*At cloaked, we see you. While we each have personal stories and struggles of invasions of privacy, today we are acknowledging the specific hardships women, and any who identify as women, have experienced in their lives.
When B. was asked to share her phone number while working at a local restaurant, there was an awkward moment of silence.
During this moment, she thought:
“What if I refuse?”
“Will it upset him if I don’t give it?”
“Is it riskier to say no and potentially upset this guy, or to give it to him and have him use it to find out where I live?”
It was a long moment complete with the same inner dialogue — sadly — experienced by many women who find themselves in similar situations.
And it’s not okay.
While not every person that asks for your number in public is a potential axe murderer, the feeling of obligation to give strangers an “in” to your personal world is where the real problem is.
Media and historical portrayals of women passing numbers to men in smoky bars, cafes, or even grocery stores have conditioned many of us to believe that casually sharing our personal information is an act of common courtesy.
In reality, it’s an unjustified social pressure that corners women who, otherwise, would avoid beginning a relationship with this other person.
And as many of you know — these one-sided exchanges align more closely with a Stephen King storyline rather than the Hallmark warm and fuzzies we’re conditioned to expect. Charming coincidence and token damsels in distress are glass ceilings that should’ve been annihilated decades ago.
Unfortunately, this type of sexism is still widely accepted. Many of us are told that this is the “norm,” or even something akin to flattery. And it’s a feeling (speaking as a woman who’s lived through this scenario over and over again like a bad version of Groundhog Day) that nearly every woman will experience at least once in her life.
Centuries ago, or maybe just the 80s, Don Draper might have had no problem invading your privacy…but now, the stakes are higher, and anyone can jump on the internet and use your personal number to find your physical address, research your place of business, or even find info on the people you spend the most time with. It’s scary.
And until society develops a different social stance on the information women “owe” men (which is absolutely nothing), there will be a use case for first person data protection.
Women are experiencing inequalities in digital privacy due to tech savvy interlopers who steal social media images and data from female-focused apps.
According to the Women’s Media Center, even menstruation apps like Maya have become a troubling source of privacy issues because of the sale of data to companies like Facebook, who use it to target female audiences based on mood and self-reported health issues.
This problem is further compounded by a lack of female representation in the tech industry. While the gap is slowly closing, it’s still significant enough to impact the level of awareness of gender-based privacy needs.

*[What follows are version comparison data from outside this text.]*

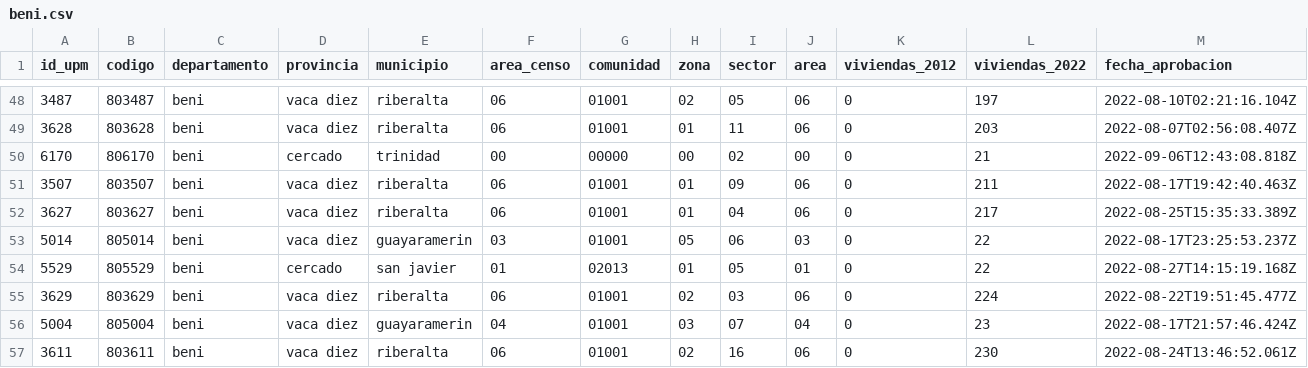
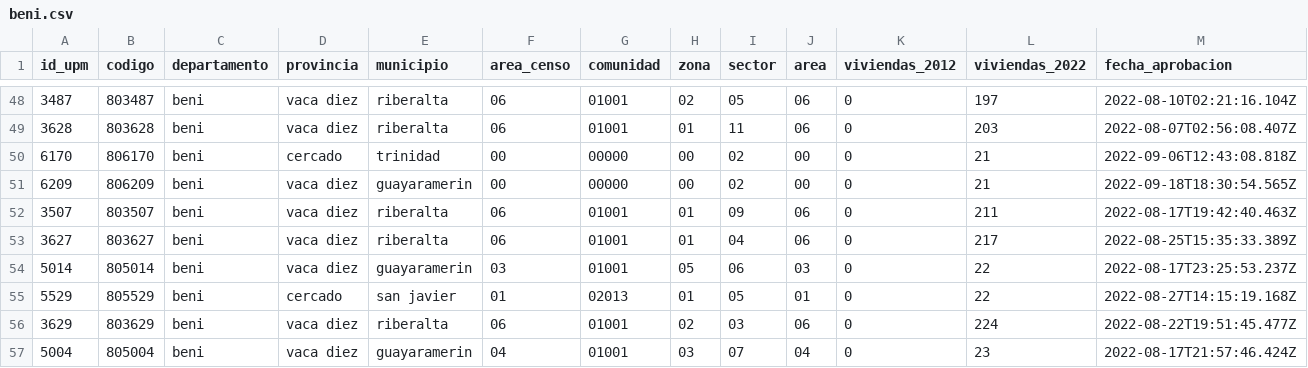
Before and after one commit to mauforonda/avance_censo, a CSV file: data/cartografia/departamentos/beni.csv, drawn as a sheet; only a part is shown, gaps mark what is left out; the shorter side is filled out with more unchanged rows.

```diff
--- a/data/cartografia/departamentos/beni.csv
+++ b/data/cartografia/departamentos/beni.csv
@@ -50,2 +50,3 @@ id_upm,codigo,departamento,provincia,municipio,area_censo,comunidad,zona,sector,
 6170,806170,beni,cercado,trinidad,00,00000,00,02,00,0,21,2022-09-06T12:43:08.818Z
+6209,806209,beni,vaca diez,guayaramerin,00,00000,00,02,00,0,21,2022-09-18T18:30:54.565Z
 3507,803507,beni,vaca diez,riberalta,06,01001,01,09,06,0,211,2022-08-17T19:42:40.463Z
```
Also changed, not shown: data/cartografia/departamentos/chuquisaca.csv, data/cartografia/departamentos/potosi.csv, 5 other files.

As a woman (and coming from a female author), it’s important to educate yourself on digital privacy and to become more aware of the way that your data is being used.
Knowledge is power and understanding the nature of consumer protection, your right to privacy, how to lock down your accounts, and how to interpret privacy conditions provided by your favorite apps can help you navigate the internet in a way that’s smarter and safer.
Want to continue learning more about the consumer protection and online privacy space?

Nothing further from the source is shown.